▶ **Assigned task**:
Please go through the records below and return every line holding the word "CharField".

--- Records to use Enclosed Below ---

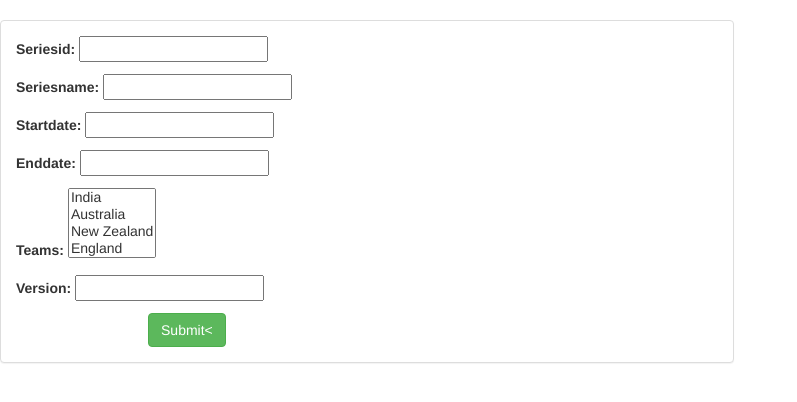
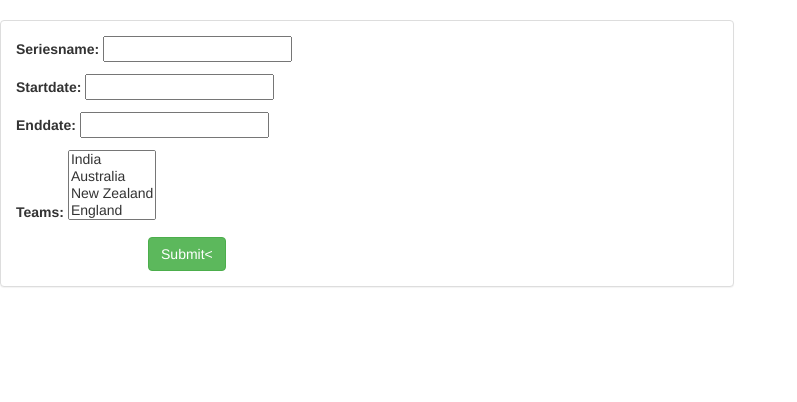
Before and after one commit to HimanshuDubara/DBMS2, a Django app: page /teams/series/add/ in a window 1280 px wide. Shown: the part 52-454 px from the top of the page, without its empty margins (0-797 px from the left). Run offline with Django 3.2, Linux system fonts and the light colour scheme; data comes from the database, SQL or seed files in the repository; parts of the project's set-up code (start-up, migrations or seed data) failed here and were passed over; some libraries are stand-ins or nearby versions; some web fonts are replaced.

Commit message:
new update

```diff
--- a/cricksite/teams/forms.py
+++ b/cricksite/teams/forms.py
@@ -3,8 +3,6 @@ from .models import Teams, Player, Series, Match
 
 
 class TeamForm(forms.ModelForm):
-    version = forms.IntegerField(required=False)
-
     class Meta:
         model = Teams
         fields = [
@@ -13,15 +11,8 @@ class TeamForm(forms.ModelForm):
             'TeamRank'
         ]
 
-    def savemt(self, *args, **kwargs):
-        if self.version != Teams.objects.get(TeamID=self.pk).version:
-            raise Http404('Ooops!!!! Concurrency Issues, Try Again')
-        super(Teams, self).save(*args, **kwargs)
-
 
 class PlayerForm(forms.ModelForm):
-    version = forms.IntegerField(required=False)
-
     class Meta:
         model = Player
         fields = [
@@ -34,24 +25,16 @@ class PlayerForm(forms.ModelForm):
         ]
 
 
-    def savemp(self, *args, **kwargs):
-        if self.version != Player.objects.get(PID=self.pk).version:
-            raise Http404('Ooops!!!! Concurrency Issues, Try Again')
-        super(Player, self).save(*args, **kwargs)
-
-
 class SeriesForm(forms.ModelForm):
-    SeriesID = forms.IntegerField()
     SeriesName = forms.CharField()
     StartDate = forms.DateField()
     EndDate = forms.DateField()
     Teams = forms.ModelMultipleChoiceField(queryset=Teams.objects.all())
-    version = forms.IntegerField(required=False)
 
     class Meta:
         model = Series
         fields = [
-            'SeriesID',
+
             'SeriesName',
             'StartDate',
             'EndDate',
@@ -59,17 +42,10 @@ class SeriesForm(forms.ModelForm):
         ]
 
 
-    def savems(self, *args, **kwargs):
-        if self.version != Series.objects.get(SeriesID=self.pk).version:
-            raise Http404('Ooops!!!! Concurrency Issues, Try Again')
-        super(Series, self).save(*args, **kwargs)
-
-
 class MatchForm(forms.ModelForm):
     SeriesID = forms.ModelChoiceField(queryset=Series.objects.all())
     MatchID = forms.IntegerField()
     Teams = forms.ModelMultipleChoiceField(queryset=Teams.objects.all())
-    version = forms.IntegerField(required=False)
 
     class Meta:
         model = Match
@@ -78,8 +54,3 @@ class MatchForm(forms.ModelForm):
             'MatchID',
             'Teams'
         ]
-
-
-    def savemm(self, *args, **kwargs):
-        if self.version != Match.objects.get(MatchID=self.pk).version:
-            raise Http404('Ooops!!!! Concurrency Issues, Try Again')
--- a/cricksite/teams/models.py
+++ b/cricksite/teams/models.py
@@ -1,4 +1,5 @@
 from django.db import models
+from datetime import datetime
 from django.urls import reverse
 from concurrency.fields import IntegerVersionField
 from django.http import Http404
@@ -9,7 +10,6 @@ class Teams(models.Model):
     TeamID = models.IntegerField(primary_key=True)
     TeamName = models.CharField(max_length=50)
     TeamRank = models.IntegerField()
-    version = IntegerVersionField()
 
     def __str__(self):
         return self.TeamName
@@ -21,29 +21,25 @@ class Player(models.Model):
     PName = models.CharField(max_length=100)
     PAge = models.IntegerField()
     PType = models.CharField(max_length=150)
-    version = IntegerVersionField()
 
     def __str__(self):
         return self.PName
 
 
 class Series(models.Model):
-    SeriesID: models.IntegerField(primary_key=True)
-    SeriesName: models.CharField(max_length=100)
-    StartDate: models.DateField()
-    EndDate: models.DateField()
-    Teams: models.ManyToManyField(Teams)
-    version = IntegerVersionField()
+    SeriesName = models.CharField(max_length=100)
+    StartDate = models.DateField(default=datetime.now, blank=True)
+    EndDate = models.DateField(default=datetime.now, blank=True)
+    Teams = models.ManyToManyField(Teams)
 
     def __str__(self):
-        return self.SeriesID
+        return self.SeriesName
 
 
 class Match(models.Model):
-    SeriesID: models.ForeignKey(Series, on_delete=models.CASCADE)
-    MatchID: models.IntegerField(primary_key=True)
-    Teams: models.ManyToManyField(Teams)
-    version = IntegerVersionField()
+    Series_id = models.ForeignKey(Series, on_delete=models.CASCADE)
+    MatchID = models.IntegerField(primary_key=True)
+    Teams = models.ManyToManyField(Teams)
 
     def __str__(self):
         return self.MatchID
--- a/cricksite/teams/templates/teams/search_result.html
+++ b/cricksite/teams/templates/teams/search_result.html
@@ -44,7 +44,7 @@
     <h3>Series</h3>
     <ul>
         {% for s1 in s%}
-            <li><a href="url 'teams:series_details' s1.SeriesID ">{{s1.SeriesName}}</a></li>
+            <li><a href="url 'teams:series_details' s1.pk ">{{s1.SeriesName}}</a></li>
         {% endfor %}
     </ul>
 </body>
--- a/cricksite/teams/templates/teams/series_details.html
+++ b/cricksite/teams/templates/teams/series_details.html
@@ -11,7 +11,6 @@
 <h1> Series Details</h1>
 
 <h2>{{ser.SeriesName}}</h2>
-<h3>Series ID: {{ser.SeriesID}}</h3>
 <h3>Start Date: {{ser.StartDate}}</h3>
 <h3>End Date: {{ser.EndDate}}</h3>
 <h3> Participating Teams</h3>>
@@ -21,7 +20,7 @@
     {% endfor %}
 </ul>
 <br>
-<a href="/series/{{ser.SeriesID}}/matches/">Click to view Series Fixtures</a>
+<a href="/series/{{ser.pk}}/matches/">Click to view Series Fixtures</a>
 <br>
 <!...Delete....!>
 <form action="{% url 'series:Series-Delete' ser.pk%}" method="post" >
--- a/cricksite/teams/templates/teams/series_index.html
+++ b/cricksite/teams/templates/teams/series_index.html
@@ -3,7 +3,7 @@
 {% block body%}
 <h1> This is the Series Homepage</h1>
 {% for s in all_series %}
-<li><a href="/series/{{ s.SeriesID }}/">{{ s.SeriesID}}</a></li><br>
+<li><a href="/series/{{ s.pk }}/">{{ s.SeriesID}}</a></li><br>
 
 {% endfor %}
 {% endblock %}
--- a/cricksite/teams/views.py
+++ b/cricksite/teams/views.py
@@ -65,7 +65,7 @@ def series_details(request, seriesID):
 
 def matches(request, seriesID):
     try:
-        ml: object = Match.objects.filter(SeriesID_id=seriesID).order_by('MatchID')
+        ml: object = Match.objects.filter(Series_id=seriesID).order_by('MatchID')
     except Series.DoesNotExist:
         raise Http404("No Registered Matches in the Series")
     return render(request, 'teams/retmatches.html', {'ml': ml})
@@ -82,7 +82,7 @@ def SeriesCreate(request):
 
 
 def SeriesUpdate(request, pk1):
-    a = get_object_or_404(Series, SeriesID=pk1)
+    a = get_object_or_404(Series, pk=pk1)
     form = SeriesForm(request.POST or None, instance=a)
     if form.is_valid():
         form.savems()
@@ -195,27 +195,3 @@ def playerdelete(request, pid):
         return render(request, 'series1/match_confirm_delete.html', )
     else:
         raise Http404(" Sorry, we could not delete the given team")
-
-
-def savems(self, *args, **kwargs):
-    if self.version != Series.objects.get(SeriesID=self.pk).version:
-        raise Http404('Ooops!!!! Concurrency Issues, Try Again')
-    super(Series, self).save(*args, **kwargs)
-
-
-def savemm(self, *args, **kwargs):
-    if self.version != Match.objects.get(MatchID=self.pk).version:
-        raise Http404('Ooops!!!! Concurrency Issues, Try Again')
-    super(Match, self).save(*args, **kwargs)
-
-
-def savemp(self, *args, **kwargs):
-    if self.version != Player.objects.get(PID=self.pk).version:
-        raise Http404('Ooops!!!! Concurrency Issues, Try Again')
-    super(Player, self).save(*args, **kwargs)
-
-
-def savemt(self, *args, **kwargs):
-    if self.version != Teams.objects.get(TeamID=self.pk).version:
-        raise Http404('Ooops!!!! Concurrency Issues, Try Again')
-    super(Teams, self).save(*args, **kwargs)
```
Also changed, not shown: cricksite/teams/migrations/0001_initial.py, cricksite/teams/migrations/0002_auto_20200602_1852.py (added).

--- End of Enclosed Records to use ---

▶ **Expected answer**:
     SeriesName = forms.CharField()
     TeamName = models.CharField(max_length=50)
     PName = models.CharField(max_length=100)
     PType = models.CharField(max_length=150)
-    SeriesName: models.CharField(max_length=100)
+    SeriesName = models.CharField(max_length=100)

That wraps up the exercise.